News / USA

NSA Chief Nominee Pledges to Rebuild Trust with American People

U.S. Navy Vice Admiral Michael Rogers (R) and U.S. Air Force General Paul Selva attend the Senate Armed Services Committee confirmation hearing on Capitol Hill in Washington, March 11, 2014.

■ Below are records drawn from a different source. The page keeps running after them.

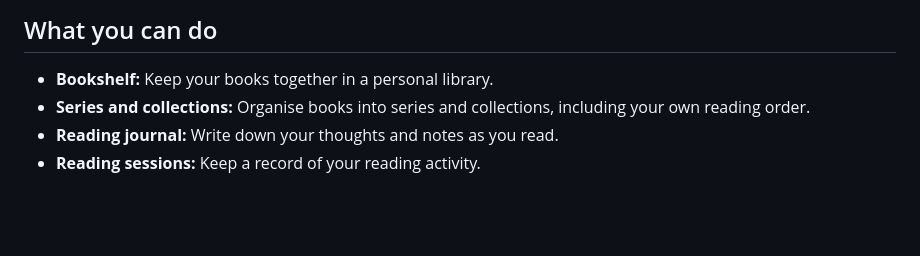
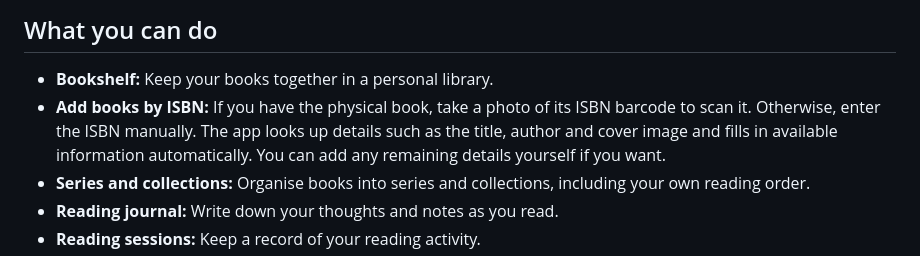
Before and after one commit to Nevio111998/mein-buecherregal, a Markdown page: README.md, the part around the change. Drawn GitHub-style; blank space fills up the shorter version.

Commit message:
docs: explain ISBN barcode scanning and book lookup

```diff
--- a/README.md
+++ b/README.md
@@ -11,6 +11,7 @@ The app itself is in German. It's made around my own reading habits, but anyone
 ## What you can do
 
 - **Bookshelf:** Keep your books together in a personal library.
+- **Add books by ISBN:** If you have the physical book, take a photo of its ISBN barcode to scan it. Otherwise, enter the ISBN manually. The app looks up details such as the title, author and cover image and fills in available information automatically. You can add any remaining details yourself if you want.
 - **Series and collections:** Organise books into series and collections, including your own reading order.
 - **Reading journal:** Write down your thoughts and notes as you read.
 - **Reading sessions:** Keep a record of your reading activity.
```
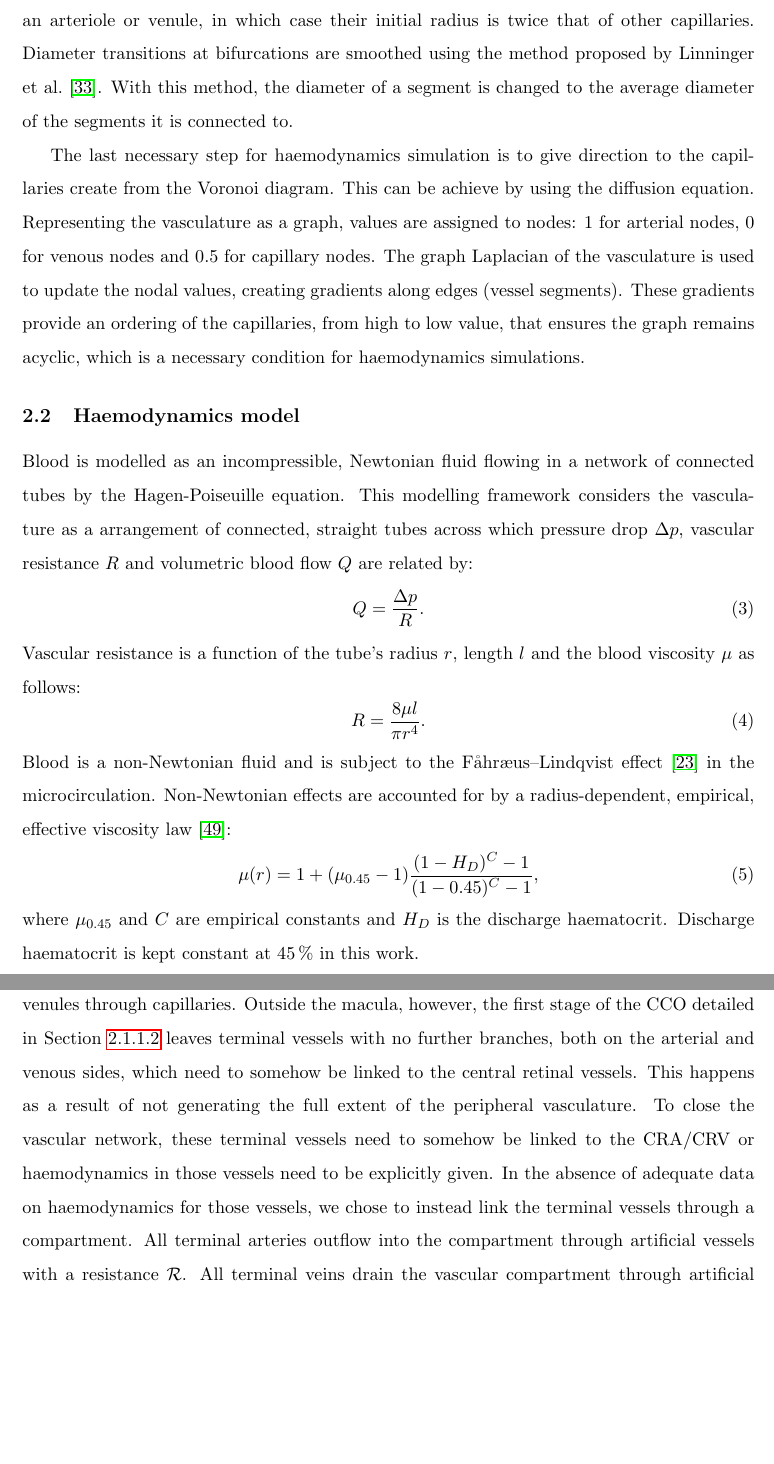
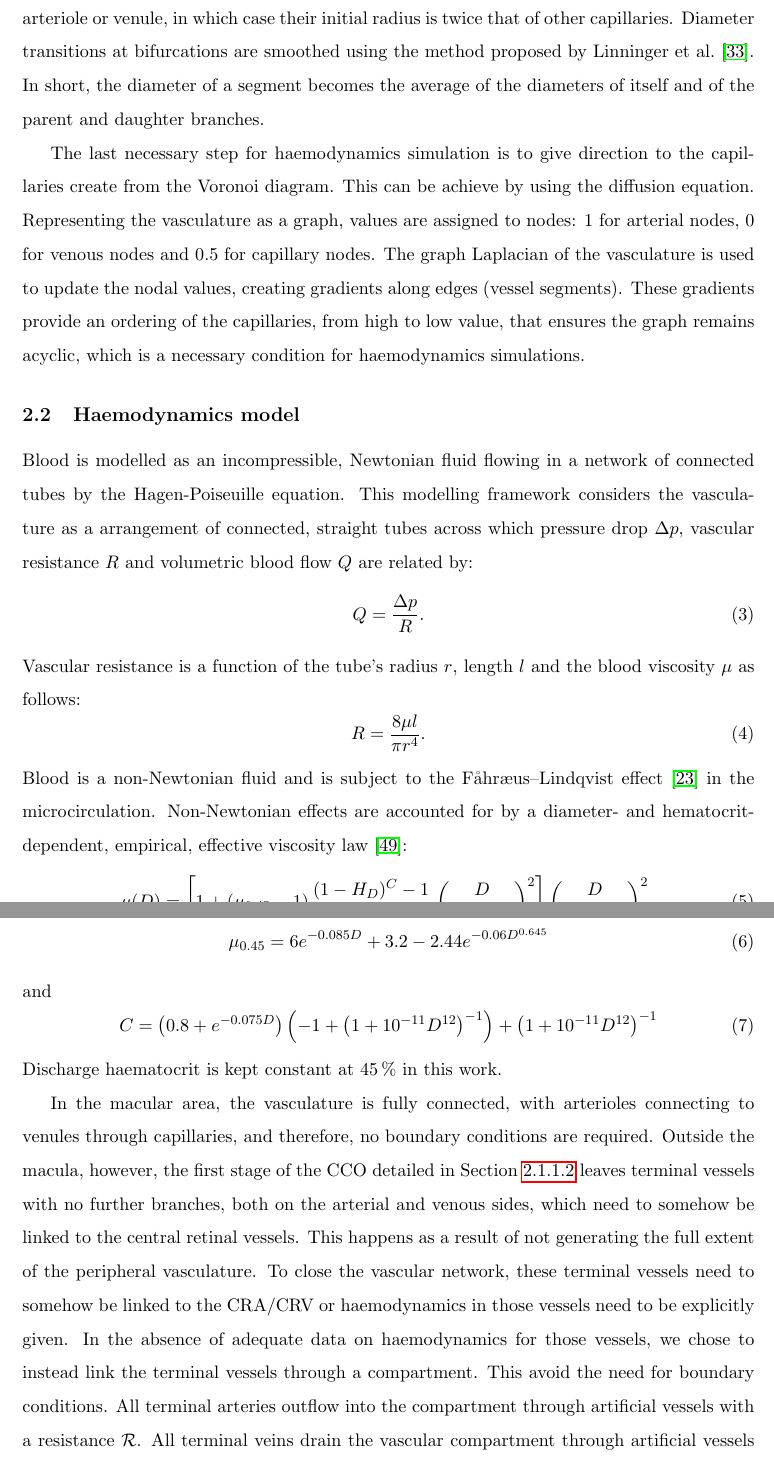
Before and after one commit to remihndz/Linking-Structure-Function, a LaTeX paper (Linking-Structure-Function.tex): two parts of pages 9 and 10 of 36 before the commit and two parts of pages 9 and 10 of 37 after it, joined at a grey line, cut so that both start at the same text, the shorter picture padded with empty space. Compiled offline with pdfLaTeX.

```diff
--- a/Linking-Structure-Function.tex
+++ b/Linking-Structure-Function.tex
@@ -384,7 +384,7 @@
 
 All capillaries are initially given the same radius $r_{capillary}$ unless they are connected to an arteriole or venule, in which case their initial radius is twice that of other capillaries.
 Diameter transitions at bifurcations are smoothed using the method proposed by \citet{Linninger2013}.
-With this method, the diameter of a segment is changed to the average diameter of the segments it is connected to.
+In short, the diameter of a segment becomes the average of the diameters of itself and of the parent and daughter branches.
 
 The last necessary step for haemodynamics simulation is to give direction to the capillaries create from the Voronoi diagram.
 This can be achieve by using the diffusion equation.
@@ -454,23 +454,32 @@
 Blood is a non-Newtonian fluid and is subject to the
 F\r{a}hr\ae us–Lindqvist effect~\cite{Faahraeus1931} in the
 microcirculation.
-Non-Newtonian effects are accounted for by a radius-dependent,
+Non-Newtonian effects are accounted for by a diameter- and hematocrit-dependent,
 empirical, effective viscosity law~\cite{Secomb2013}:
 \begin{equation}
   \label{eq:viscosity}
-  \mu(r)=1+(\mu_{0.45}-1)\frac{(1-H_D)^C-1}{(1-0.45)^C-1},
+  \mu(D)=\left[1+(\mu_{0.45}-1)\frac{(1-H_D)^C-1}{(1-0.45)^C-1}\left(\frac{D}{D-1.1}\right)^2\right]\left(\frac{D}{D-1.1}\right)^2,
 \end{equation}
-where $\mu_{0.45}$ and $C$ are empirical constants and $H_D$ is the
-discharge haematocrit.
+where $D$ is the vessel diameter in microns, $H_D$ is the discharge haematocrit,
+\begin{equation}
+  \label{eq:mu045_viscosity}
+  \mu_{0.45} = 6e^{-0.085D}+3.2-2.44e^{-0.06D^{0.645}}
+\end{equation}
+and
+\begin{equation}
+  \label{eq:C_viscosity}
+  C = \left(0.8 + e^{-0.075D}\right)\left(-1 + \left(1+10^{-11}D^{12}\right)^{-1}\right) + \left(1+10^{-11}D^{12}\right)^{-1}
+\end{equation}
 Discharge haematocrit is kept constant at \SI{45}{\percent} in this work.
 
 In the macular area, the vasculature is fully connected, with
-arterioles connecting to venules through capillaries.
+arterioles connecting to venules through capillaries, and therefore, no boundary conditions are required.
 Outside the macula, however, the first stage of the CCO detailed in
 Section~\ref{sec:CCO} leaves terminal vessels with no further branches, both on the arterial and venous sides, which need to somehow be linked to the central retinal vessels.
 This happens as a result of not generating the full extent of the peripheral vasculature.
 To close the vascular network, these terminal vessels need to somehow be linked to the CRA/CRV or haemodynamics in those vessels need to be explicitly given.
 In the absence of adequate data on haemodynamics for those vessels, we chose to instead link the terminal vessels through a compartment.
+This avoid the need for boundary conditions.
 All terminal arteries outflow into the compartment through artificial vessels with a resistance $\mathcal R$.
 All terminal veins drain the vascular compartment through artificial vessels with the same resistance.
 The macula has twice the density of cells compared to the rest of the retina~\cite{Zouache2022}.
```
Also changed, not shown: Linking-Structure-Function.tex (2 more changed lines).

U.S. Navy Vice Admiral Michael Rogers (R) and U.S. Air Force General Paul Selva attend the Senate Armed Services Committee confirmation hearing on Capitol Hill in Washington, March 11, 2014.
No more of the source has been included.